The major thing she wanted to make clear was that when she and the real Piper were in the same facility for a period of about 5 weeks, they did not have sex. They did, however, share a bit of intimacy when they were reunited. “Praying is about the most intimate thing two people can do in some places, not sex,” Wolters told Vanity Fair. “We made some mean dinners together, though, out of cans of cheese, corn chips, and chili, and Piper learned how to communicate effectively through a toilet—a little something you’ll never pick up at Smith.” They did not have a Hollywood-style affair like what was depicted on the show, though. She says the truth of what happened between them was “so wretched and stinky, it would quite possibly result in a collapsed universe. So I guess it’s a good thing Piper and Jenji stick with the fun little tidbits.”
The Piper on the show is a bit of a green risk-taker who gets wrapped up in the excitement of her attraction to Alex, and from there gets caught up in an international drug ring. In reality, Wolters says she was not Piper’s first female companion, and did not seduce her. She also says that they did not become romantically involved until after they got involved in a Nigerian drug trafficking operation. “When we were traveling together I started developing a crush on her. And eventually that turned into a crazy mad love affair,” Wolters says. “But that was after she had already done the deed that made her complicit.” But even then, they were never “girlfriends,” according to Wolters, they were just friends with benefits.
There is an entire bit of plot in the first season centered on Piper finding out whether or not Alex snitched on her to the feds, but Wolters says that was a non issue because they all named each other out of fear of being found by the Nigerian drug lord. She says that their lives in danger, so snitching on everyone felt like saving each others lives.
When it came to describing what it was like to be a prisoner, she got a bit poetic. “We were ghosts of the humans we had once been, milling about amongst hundreds of other human ghosts, shackled and chained, prodded through transport centers at gunpoint, moved through holding facilities,” she explained.
Although she and Piper didn’t get it on in prison, she says she had lots of sex and even had two prison “wives” while locked away. One looked like Jennifer Lawrence. She also says that there was constant sex in prison, and that the ladies would get it on whenever and wherever they possible could.
As for the show itself, she watches it, but it seems to trigger something like PTSD in her. “This story isn’t about a fun ride through some old familiar haunt, giving me little glimpses and peeks of some fond old stomping ground,” she says. “Christ, it’s my nightmare, the one that wakes you gasping on your rubber legs that won’t run. . . . This stress is real, it is unrelenting. I’ve had a heart attack, a five-way bypass, been judged, humbled, and hobbled, but I made it.”
Now Wolters is about to get her PhD in information technology, assurance, and security, and she’s working on her own version of what happened between her and Piper in a memoir to be title Out of Orange.
Piper was contacted by VF and responded to many of the things Wolters said.
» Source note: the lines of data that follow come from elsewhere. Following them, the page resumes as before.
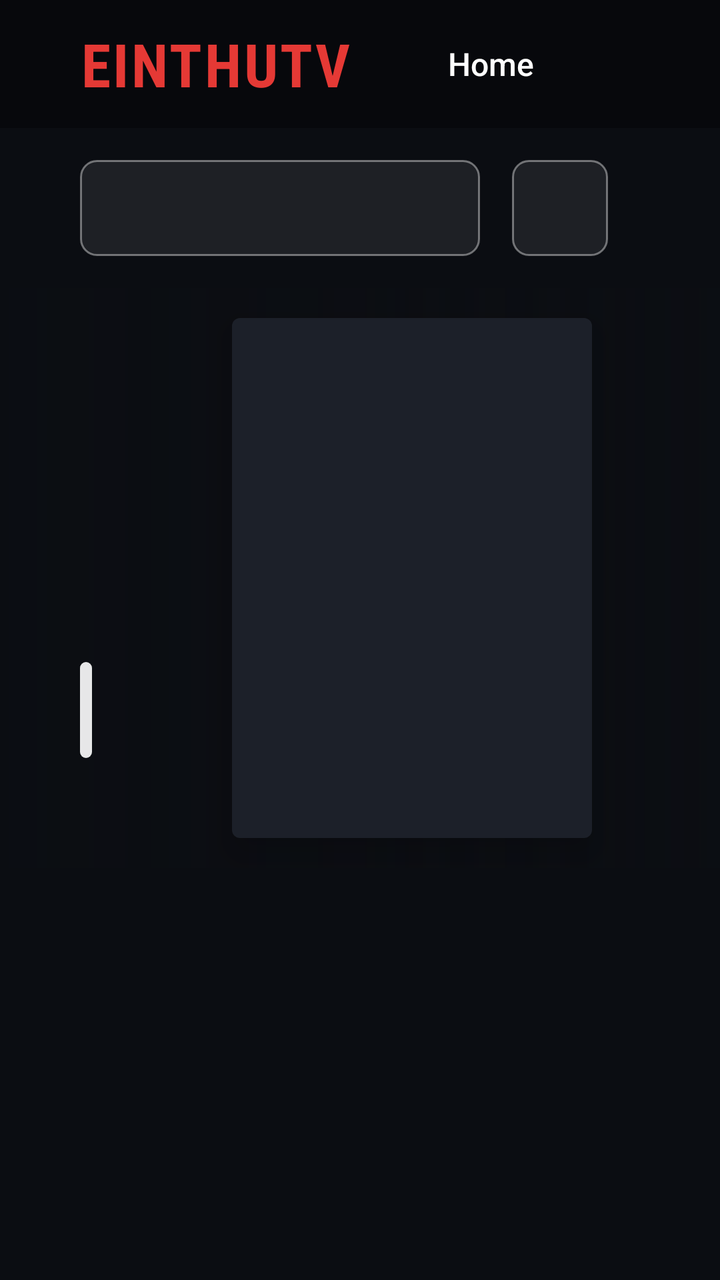
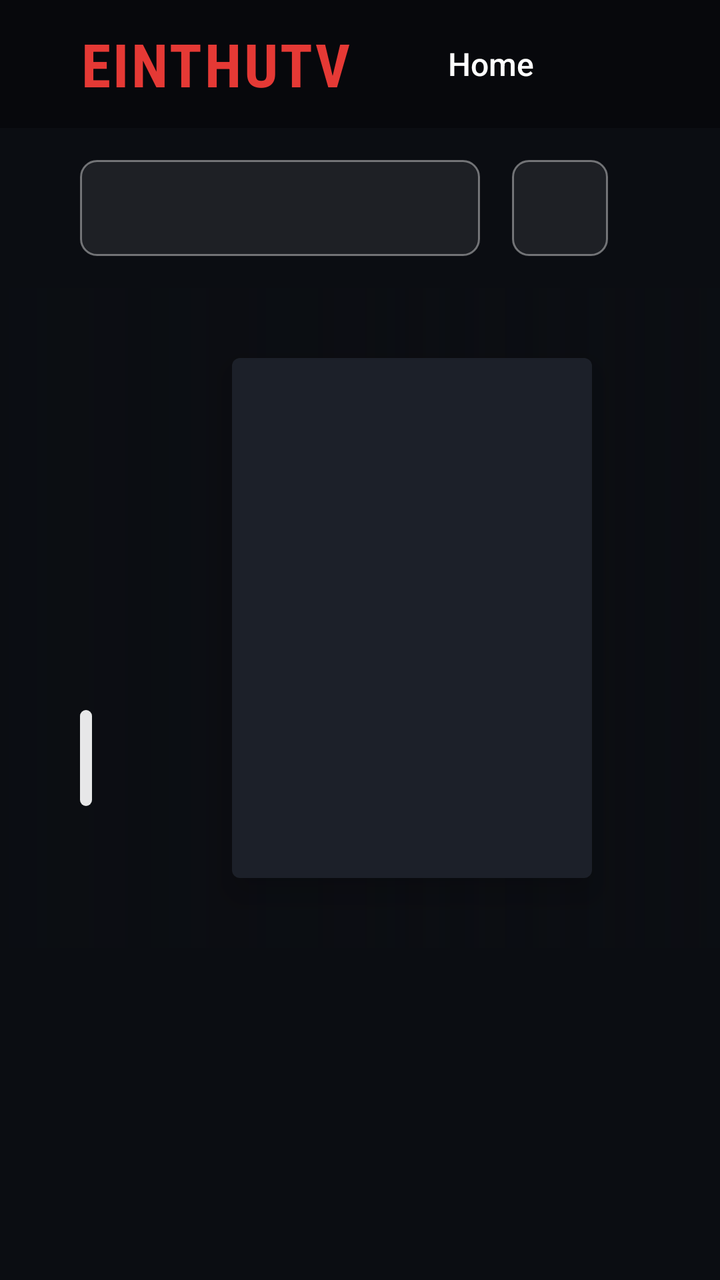

Before-and-after screenshots of an Android layout around one commit, followed by the original layout XML and the change that was made.
<!-- AndroidManifest.xml: application theme AppTheme -->
<!-- res/layout/activity_home.xml -->
<?xml version="1.0" encoding="utf-8"?>
<FrameLayout xmlns:android="http://schemas.android.com/apk/res/android"
    android:layout_width="match_parent"
    android:layout_height="match_parent"
    android:background="@color/bg">

    
    <WebView
        android:id="@+id/loaderWebView"
        android:layout_width="1dp"
        android:layout_height="1dp"
        android:alpha="0"
        android:focusable="false" />

    <ScrollView
        android:layout_width="match_parent"
        android:layout_height="match_parent"
        android:fillViewport="true">

        <LinearLayout
            android:layout_width="match_parent"
            android:layout_height="wrap_content"
            android:orientation="vertical"
            android:paddingBottom="32dp">

            
            <LinearLayout
                android:layout_width="match_parent"
                android:layout_height="64dp"
                android:background="@color/bar"
                android:gravity="center_vertical"
                android:orientation="horizontal"
                android:paddingStart="40dp"
                android:paddingEnd="40dp">

                <TextView
                    android:layout_width="wrap_content"
                    android:layout_height="wrap_content"
                    android:layout_marginEnd="32dp"
                    android:fontFamily="sans-serif-condensed"
                    android:letterSpacing="0.04"
                    android:text="@string/logo"
                    android:textColor="@color/accent"
                    android:textSize="30sp"
                    android:textStyle="bold" />

                <Button android:id="@+id/tabHome" style="@style/TopTab" android:text="@string/tab_home"
                    android:textColor="#FFFFFF" />
                <Button android:id="@+id/tabMovies" style="@style/TopTab" android:text="@string/tab_movies" />
                <Button android:id="@+id/tabBrowse" style="@style/TopTab" android:text="@string/tab_browse" />

                <View
                    android:layout_width="0dp"
                    android:layout_height="1dp"
                    android:layout_weight="1" />

                <Button android:id="@+id/tabAccount" style="@style/TopTab" android:text="@string/tab_account" />
            </LinearLayout>

            
            <LinearLayout
                android:layout_width="match_parent"
                android:layout_height="wrap_content"
                android:orientation="horizontal"
                android:paddingStart="40dp"
                android:paddingTop="16dp"
                android:paddingEnd="40dp"
                android:paddingBottom="16dp">

                <Button android:id="@+id/btnLang" style="@style/FilterButton" />
                <Button android:id="@+id/btnYear" style="@style/FilterButton" />
            </LinearLayout>

            
            <FrameLayout
                android:layout_width="match_parent"
                android:layout_height="290dp">

                <ImageView
                    android:id="@+id/heroBg"
                    android:layout_width="match_parent"
                    android:layout_height="match_parent"
                    android:alpha="0.35"
                    android:contentDescription="@null"
                    android:scaleType="centerCrop" />

                <View
                    android:layout_width="match_parent"
                    android:layout_height="match_parent"
                    android:background="@drawable/hero_fade" />

                <ImageView
                    android:id="@+id/heroPoster"
                    android:layout_width="180dp"
                    android:layout_height="260dp"
                    android:layout_gravity="end|center_vertical"
                    android:layout_marginEnd="64dp"
                    android:background="@drawable/poster_placeholder"
                    android:contentDescription="@null"
                    android:elevation="10dp"
                    android:scaleType="centerCrop" />

                <LinearLayout
                    android:layout_width="match_parent"
                    android:layout_height="match_parent"
                    android:layout_marginEnd="300dp"
                    android:gravity="center_vertical"
                    android:orientation="vertical"
                    android:paddingStart="40dp">

                    <TextView
                        android:id="@+id/heroTitle"
                        android:layout_width="wrap_content"
                        android:layout_height="wrap_content"
                        android:ellipsize="end"
                        android:fontFamily="serif"
                        android:maxLines="2"
                        android:textColor="#FFFFFF"
                        android:textSize="38sp"
                        android:textStyle="bold" />

                    <LinearLayout
                        android:layout_width="wrap_content"
                        android:layout_height="wrap_content"
                        android:layout_marginTop="8dp"
                        android:gravity="center_vertical"
                        android:orientation="horizontal">

                        <TextView
                            android:id="@+id/heroMeta"
                            android:layout_width="wrap_content"
                            android:layout_height="wrap_content"
                            android:textColor="#E6FFFFFF"
                            android:textSize="17sp" />

                        <TextView
                            android:id="@+id/heroBadges"
                            android:layout_width="wrap_content"
                            android:layout_height="wrap_content"
                            android:layout_marginStart="14dp"
                            android:background="@drawable/badge_bg"
                            android:paddingStart="4dp"
                            android:paddingEnd="4dp"
                            android:textColor="#FFFFFF"
                            android:textSize="13sp"
                            android:textStyle="bold"
                            android:visibility="gone" />
                    </LinearLayout>

                    <TextView
                        android:id="@+id/heroDesc"
                        android:layout_width="match_parent"
                        android:layout_height="wrap_content"
                        android:layout_marginTop="12dp"
                        android:ellipsize="end"
                        android:lineSpacingExtra="3dp"
                        android:maxLines="4"
                        android:textColor="#CCFFFFFF"
                        android:textSize="15sp" />

                    <LinearLayout
                        android:layout_width="wrap_content"
                        android:layout_height="wrap_content"
                        android:layout_marginTop="18dp"
                        android:orientation="horizontal">

                        <Button
                            android:id="@+id/btnPlay"
                            style="@style/PrimaryButton"
                            android:text="@string/play" />

                        <Button
                            android:id="@+id/btnSeeAll"
                            style="@style/OutlineButton"
                            android:text="@string/see_all" />
                    </LinearLayout>
                </LinearLayout>
            </FrameLayout>

            <TextView
                android:id="@+id/status"
                android:layout_width="wrap_content"
                android:layout_height="wrap_content"
                android:layout_marginStart="40dp"
                android:layout_marginTop="16dp"
                android:background="@drawable/btn_outline"
                android:focusable="true"
                android:padding="14dp"
                android:textColor="#FFFFFF"
                android:textSize="16sp"
                android:visibility="gone" />

            <LinearLayout
                android:id="@+id/rows"
                android:layout_width="match_parent"
                android:layout_height="wrap_content"
                android:orientation="vertical" />
        </LinearLayout>
    </ScrollView>
</FrameLayout>
<!-- resources referenced by this layout -->
<resources>
  <color name="accent">#E53935</color>
  <color name="bar">#07080C</color>
  <color name="bg">#0B0D12</color>
  <!-- drawable badge_bg (drawable) -->
  <?xml version="1.0" encoding="utf-8"?>
  <shape xmlns:android="http://schemas.android.com/apk/res/android" android:shape="rectangle">
      <solid android:color="#00000000" />
      <corners android:radius="3dp" />
      <stroke android:width="1dp" android:color="#B3FFFFFF" />
  </shape>
  <!-- drawable btn_outline (drawable) -->
  <?xml version="1.0" encoding="utf-8"?>
  <selector xmlns:android="http://schemas.android.com/apk/res/android">
      <item android:state_focused="true">
          <shape android:shape="rectangle">
              <solid android:color="#33FFFFFF" />
              <corners android:radius="8dp" />
              <stroke android:width="3dp" android:color="#FFFFFF" />
          </shape>
      </item>
      <item>
          <shape android:shape="rectangle">
              <solid android:color="#14FFFFFF" />
              <corners android:radius="8dp" />
              <stroke android:width="1dp" android:color="#66FFFFFF" />
          </shape>
      </item>
  </selector>
  <!-- drawable hero_fade (drawable) -->
  <?xml version="1.0" encoding="utf-8"?>
  <shape xmlns:android="http://schemas.android.com/apk/res/android" android:shape="rectangle">
      <gradient android:angle="0" android:startColor="#F20B0D12" android:centerColor="#B30B0D12" android:endColor="#330B0D12" />
  </shape>
  <!-- drawable poster_placeholder (drawable) -->
  <?xml version="1.0" encoding="utf-8"?>
  <shape xmlns:android="http://schemas.android.com/apk/res/android" android:shape="rectangle">
      <solid android:color="#1C2029" />
      <corners android:radius="4dp" />
  </shape>
  <string name="logo">EINTHUTV</string>
  <string name="play">▶  Play</string>
  <string name="see_all">See all</string>
  <string name="tab_account">Account</string>
  <string name="tab_browse">Browse</string>
  <string name="tab_home">Home</string>
  <string name="tab_movies">Movies</string>
  <style name="OutlineButton" parent="PrimaryButton">
          <item name="android:background">@drawable/btn_outline</item>
          <item name="android:textColor">#FFFFFF</item>
      </style>
  <style name="AppTheme" parent="android:Theme.Material.NoActionBar.Fullscreen">
          <item name="android:windowBackground">@color/bg</item>
          <item name="android:colorAccent">@color/accent</item>
      </style>
  <!-- drawable btn_primary (drawable) -->
  <?xml version="1.0" encoding="utf-8"?>
  <selector xmlns:android="http://schemas.android.com/apk/res/android">
      <item android:state_focused="true">
          <shape android:shape="rectangle">
              <solid android:color="#FFFFFF" />
              <corners android:radius="8dp" />
              <stroke android:width="3dp" android:color="#E53935" />
          </shape>
      </item>
      <item>
          <shape android:shape="rectangle">
              <solid android:color="#E6FFFFFF" />
              <corners android:radius="8dp" />
          </shape>
      </item>
  </selector>
  <!-- drawable tab_bg (drawable) -->
  <?xml version="1.0" encoding="utf-8"?>
  <selector xmlns:android="http://schemas.android.com/apk/res/android">
      <item android:state_focused="true">
          <shape android:shape="rectangle">
              <solid android:color="#26FFFFFF" />
              <corners android:radius="8dp" />
              <stroke android:width="2dp" android:color="#FFFFFF" />
          </shape>
      </item>
      <item><shape android:shape="rectangle"><solid android:color="#00000000" /></shape></item>
  </selector>
  <!-- unchanged entries left out for length: 3 -->
</resources>

<!-- the commit's change to res/layout/activity_home.xml (unified diff, before → after) -->
@@ -7,6 +7,14 @@
     
     <WebView
         android:id="@+id/loaderWebView"
+        android:layout_width="1dp"
+        android:layout_height="1dp"
+        android:alpha="0"
+        android:focusable="false" />
+
+    
+    <WebView
+        android:id="@+id/authWebView"
         android:layout_width="1dp"
         android:layout_height="1dp"
         android:alpha="0"
@@ -54,6 +62,7 @@
                     android:layout_height="1dp"
                     android:layout_weight="1" />
 
+                <Button android:id="@+id/tabUpdate" style="@style/TopTab" android:text="@string/tab_update" />
                 <Button android:id="@+id/tabAccount" style="@style/TopTab" android:text="@string/tab_account" />
             </LinearLayout>
 
@@ -74,7 +83,7 @@
             
             <FrameLayout
                 android:layout_width="match_parent"
-                android:layout_height="290dp">
+                android:layout_height="330dp">
 
                 <ImageView
                     android:id="@+id/heroBg"
@@ -103,10 +112,22 @@
                 <LinearLayout
                     android:layout_width="match_parent"
                     android:layout_height="match_parent"
+                    android:id="@+id/heroText"
                     android:layout_marginEnd="300dp"
                     android:gravity="center_vertical"
                     android:orientation="vertical"
                     android:paddingStart="40dp">
+
+                    <TextView
+                        android:id="@+id/heroEyebrow"
+                        android:layout_width="wrap_content"
+                        android:layout_height="wrap_content"
+                        android:layout_marginBottom="6dp"
+                        android:letterSpacing="0.12"
+                        android:textAllCaps="true"
+                        android:textColor="@color/accent"
+                        android:textSize="13sp"
+                        android:textStyle="bold" />
 
                     <TextView
                         android:id="@+id/heroTitle"
@@ -174,6 +195,14 @@
                             style="@style/OutlineButton"
                             android:text="@string/see_all" />
                     </LinearLayout>
+
+                    <LinearLayout
+                        android:id="@+id/heroDots"
+                        android:layout_width="wrap_content"
+                        android:layout_height="wrap_content"
+                        android:layout_marginTop="16dp"
+                        android:gravity="center_vertical"
+                        android:orientation="horizontal" />
                 </LinearLayout>
             </FrameLayout>
 
<!-- resource entries referenced after the edit -->
@@ -46,6 +46,7 @@
   <string name="tab_browse">Browse</string>
   <string name="tab_home">Home</string>
   <string name="tab_movies">Movies</string>
+  <string name="tab_update">⟳  Update</string>
   <style name="OutlineButton" parent="PrimaryButton">
           <item name="android:background">@drawable/btn_outline</item>
           <item name="android:textColor">#FFFFFF</item>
She confirms that she was an out lesbian when they met, and feels that they were indeed in a relationship. “If Cleary believes we were never girlfriends, that is startling news to me, though it’s certainly not the first time she has surprised me,” Piper said.
“The relationship between the characters in the Netflix series, Piper Chapman and Alex Vause, is fictional. I did have the opportunity to make peace with Cleary in Chicago, to relinquish any sense of blame for her, and to work through my ideas and emotions about forgiveness and responsibility,” she continued. “Cleary did not force me to do anything, but rather made me seductive offers that I found very compelling back when I was 22 years old. I am exceptionally grateful that our odd chance meeting in Chicago happened, and I wish Cleary a very happy life moving forward.”